The commentary was authored by Carole Bartolotto, a registered dietician, and blogger (Healthy Eating Rocks) and a health consultant for Kaiser Permanente in Pasadena Calif.
It was Bartolotto, who prior to being dismissed from a special work group for the Academy of Nutrition and Dietetics, alleged that Jennie Schmidt of Sudlersville, Md., and Marianne Edge Smith, another noted dietician, should be removed from the Academy’s advisory group for conflict of interest. Schmidt is a former national finalist in a contest sponsored by Monsanto.
An online petition is now circulating to remove Schmidt and Edge Smith and to reinstall Bortolotto on the academy work group.
Schmidt’s commentary on this situation was published in last week’s Delmarva Farmer. In recognition of the GMO/non-GMO debate, which currently embroils the farm and food industry, we offer the flip side of the issue.)
(April 30, 2013) I think the academy is in big trouble and they know it. I think their conflict of interest policy is terrible.
I don’t think someone who takes money from a company that creates or promotes GMOs can really be objective.

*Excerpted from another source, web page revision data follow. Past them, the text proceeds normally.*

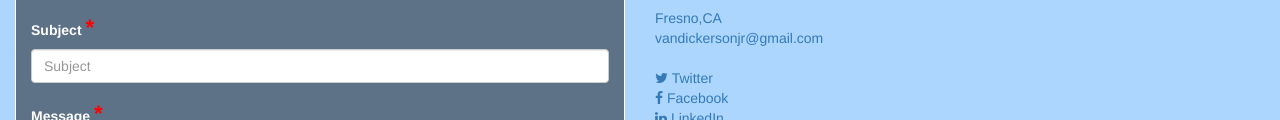
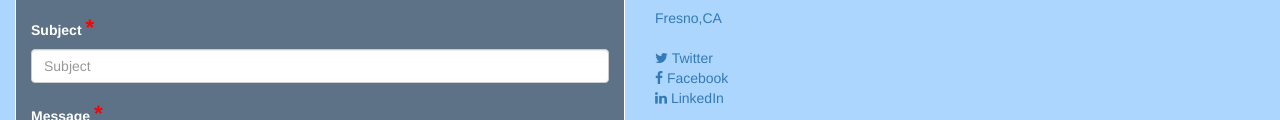
Before and after one commit to vandickersonjr/vanthedeveloper, a plain HTML site: page index.html in a window 1280 px wide. Shown: the part 2175-2295 px from the top of the page. Drawn offline with nearby package versions, Linux system fonts and the light colour scheme; grey boxes are pictures that could not be loaded.

Commit message:
Update index.html

```diff
--- a/index.html
+++ b/index.html
@@ -165,9 +165,6 @@
             Fresno,CA
           </a>
           <br>
-          <a class="ftr-txt" href="#">
-            vandickersonjr@gmail.com
-          </a>
         </address>
         <a href="#">
           <i class="fa fa-twitter ftr-txt"></i>
```
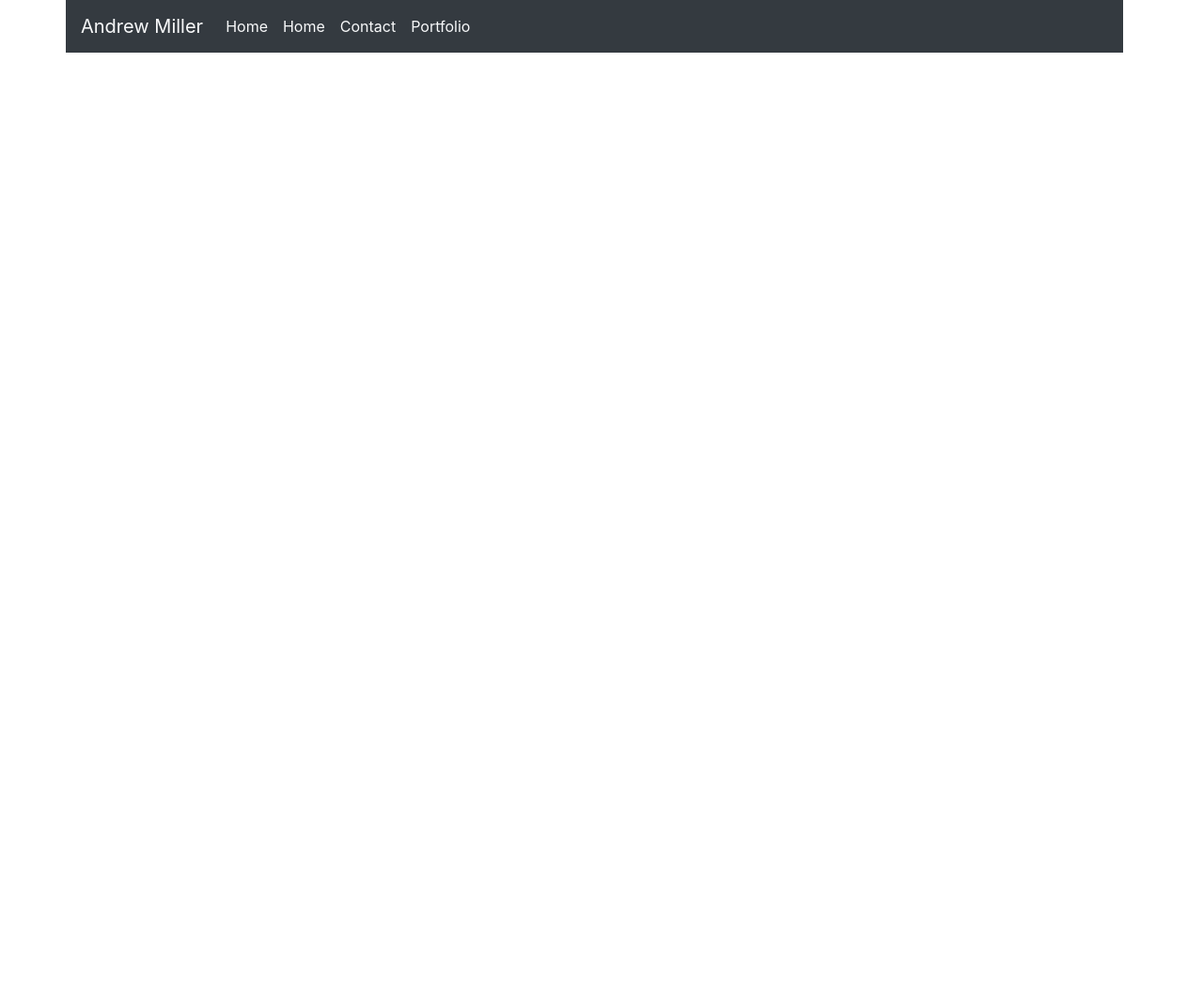
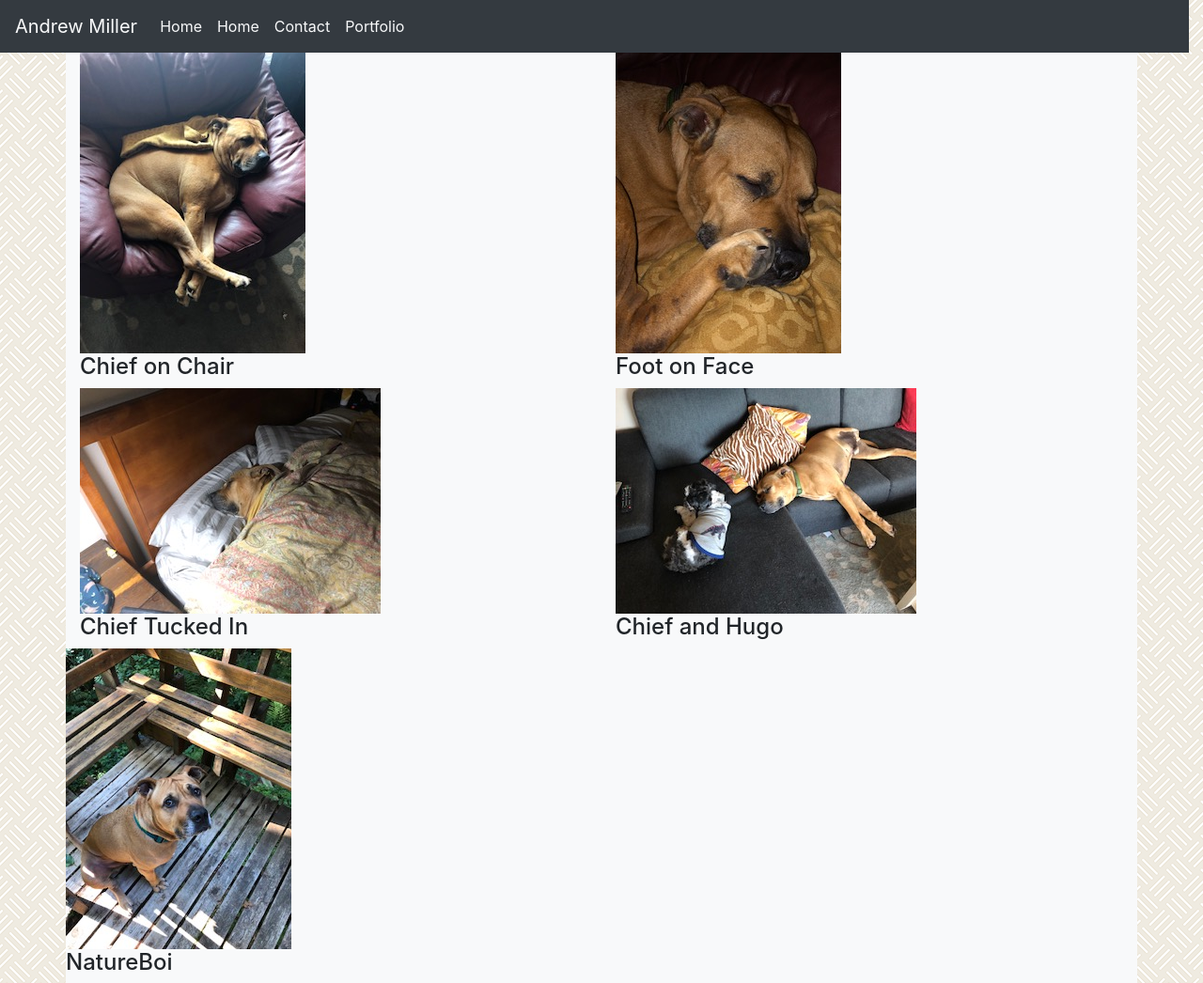
Before and after one commit to jazznerd206/Bootstrap-Portfolio, a plain HTML site: page portfolio.html in a window 1280 px wide. Shown: the whole page at 94% size. Before the commit the page ends 800 px from the top, so only its background shows below. Drawn offline with nearby package versions, Linux system fonts and the light colour scheme.

Commit message:
added content to portfolio page, no external css applied

```diff
--- a/portfolio.html
+++ b/portfolio.html
@@ -12,10 +12,10 @@
     <title>Portfolio</title>
 </head>
 
-<body>
+<body background="assets/images/floortile.png">
 
     <!--NAVBAR FROM BS-->
-    <div class="container">
+    <div class="container-fluid">
             <header class="bg-dark">
                 <div class="row">
                         <nav class="navbar navbar-expand-lg navbar-light bg-dark">
@@ -37,6 +37,33 @@
         </div>
 
         <!--MAINLEVEL CONTENT-->
+<div class="container bg-light">
+    <div class="row justify-content-between justify-content-xs-center">
+        <div class="col-md-6 col-xs-12">
+            <img src="assets/images/Chief1.jpg">
+            <h4>Chief on Chair</h4>
+        </div>
+        <div class="col-md-6 col-xs-12">
+            <img src="assets/images/Chief2.jpg">
+            <h4>Foot on Face</h4>
+        </div>
+    </div>
+    <div class="row">
+        <div class="col-md-6 col-xs-12">
+            <img src="assets/images/Chief3.jpg">
+            <h4>Chief Tucked In</h4>
+        </div>
+        <div class="col-md-6 col-xs-12">
+            <img src="assets/images/Chief4.jpg">
+            <h4>Chief and Hugo</h4>
+    </div>
+    <div class="row">
+        <div class="col-md-6 col-xs-12">
+            <img src="assets/images/Chief5.jpg">
+            <h4>NatureBoi</h4>
+        </div>
+    </div>
+</div>
 
 
     <!--BS JS LINK-->
```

The work group was tasked to review the evidence related to food technologies, including genetically modified foods.
I was happy to be a part of the group because I have seen how industry uses these position papers to support their stance.
Being on the work group was an interesting experience. Right off the bat, I had some major concerns, including the following:
• Two members, Jennie Schmidt and Marianne Smith Edge, disclosed their ties to industry groups such as Monsanto. Jennie flat-out said she does test fields/plots for Monsanto.
• The evidence review was not going to link to the position paper. And it would only include only human studies, not animal. The problem with this is that there are just a few human studies that I know of.
•The position paper was going to be written by Christine M. Bruhn, PhD, a vocal supporter of genetically modified foods and against labeling.
I mentioned some of my concerns with the group and I also sent an email to an academy employee involved with the project about the potential conflicts of interest.
Because of my concerns, members of the group were asked to fill out the academy’s disclosure statement again and disclose any money they might have received.
On March 22, I received a letter saying I was dismissed for not disclosing my consulting business, listed on my blog, healthyeatingrocks.com.
I was shocked to say the least, especially since I do not have a business. At some point I would like to pursue one, but I am too busy with my full-time job and family obligations. I sent the academy three e-mails explaining that I do not have a business, that I did have questions, and would like to talk.
Since the dismissal letter specifically stated, “Please contact us if you have any questions,” I was expecting a response back.
I waited for more than three weeks, but I heard nothing.
And that is why I decided to talk to The New York Times.
(Editor’s note: Bartolotto stressed that she was responding as a health professional and not as a spokesperson for any organization and that she does not know Bridget Morris, whose name is attached to the petition as the sponsoring agent, “After the (New York Times) article came out, I got a message from her on my facebook page asking if it was OK that she started an online petition. I said, sure, why not?” Bartolotto said.
Her bottom line: “Considering that we have no long-term evidence showing that genetically modified foods are safe for humans, the most responsible position the academy could take would be to say: ‘The long-term health effects of genetically modified foods are unknown. Until and unless we know more, at minimum, they should be labeled.’”)